### Activity
Keep the images out and set the listing below down word for word.

### Data to examine

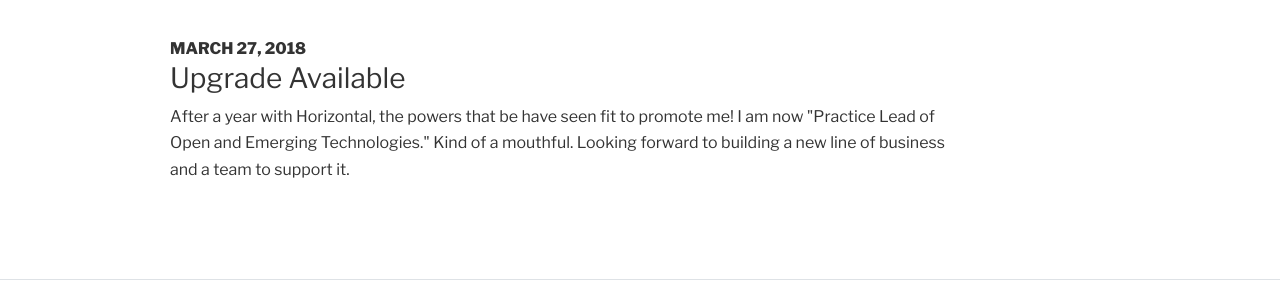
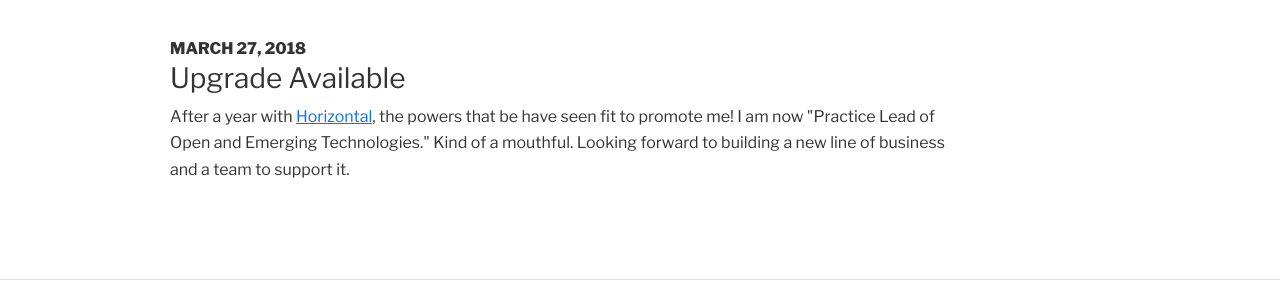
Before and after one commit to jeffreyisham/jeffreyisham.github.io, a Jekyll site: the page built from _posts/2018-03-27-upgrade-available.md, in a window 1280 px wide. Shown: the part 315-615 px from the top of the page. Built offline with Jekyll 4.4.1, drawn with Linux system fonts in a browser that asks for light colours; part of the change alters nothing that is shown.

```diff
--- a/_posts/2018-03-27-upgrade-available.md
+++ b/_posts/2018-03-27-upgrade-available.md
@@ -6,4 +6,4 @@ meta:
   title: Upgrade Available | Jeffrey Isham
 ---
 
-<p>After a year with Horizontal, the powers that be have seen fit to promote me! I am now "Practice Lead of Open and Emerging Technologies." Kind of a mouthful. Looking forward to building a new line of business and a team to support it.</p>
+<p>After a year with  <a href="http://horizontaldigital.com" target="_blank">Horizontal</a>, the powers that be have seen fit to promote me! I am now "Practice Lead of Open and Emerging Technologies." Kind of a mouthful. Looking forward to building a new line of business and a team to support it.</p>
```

### Completed task
Before and after one commit to jeffreyisham/jeffreyisham.github.io, a Jekyll site: the page built from _posts/2018-03-27-upgrade-available.md, in a window 1280 px wide. Shown: the part 315-615 px from the top of the page. Built offline with Jekyll 4.4.1, drawn with Linux system fonts in a browser that asks for light colours; part of the change alters nothing that is shown.

```diff
--- a/_posts/2018-03-27-upgrade-available.md
+++ b/_posts/2018-03-27-upgrade-available.md
@@ -6,4 +6,4 @@ meta:
   title: Upgrade Available | Jeffrey Isham
 ---
 
-<p>After a year with Horizontal, the powers that be have seen fit to promote me! I am now "Practice Lead of Open and Emerging Technologies." Kind of a mouthful. Looking forward to building a new line of business and a team to support it.</p>
+<p>After a year with  <a href="http://horizontaldigital.com" target="_blank">Horizontal</a>, the powers that be have seen fit to promote me! I am now "Practice Lead of Open and Emerging Technologies." Kind of a mouthful. Looking forward to building a new line of business and a team to support it.</p>
```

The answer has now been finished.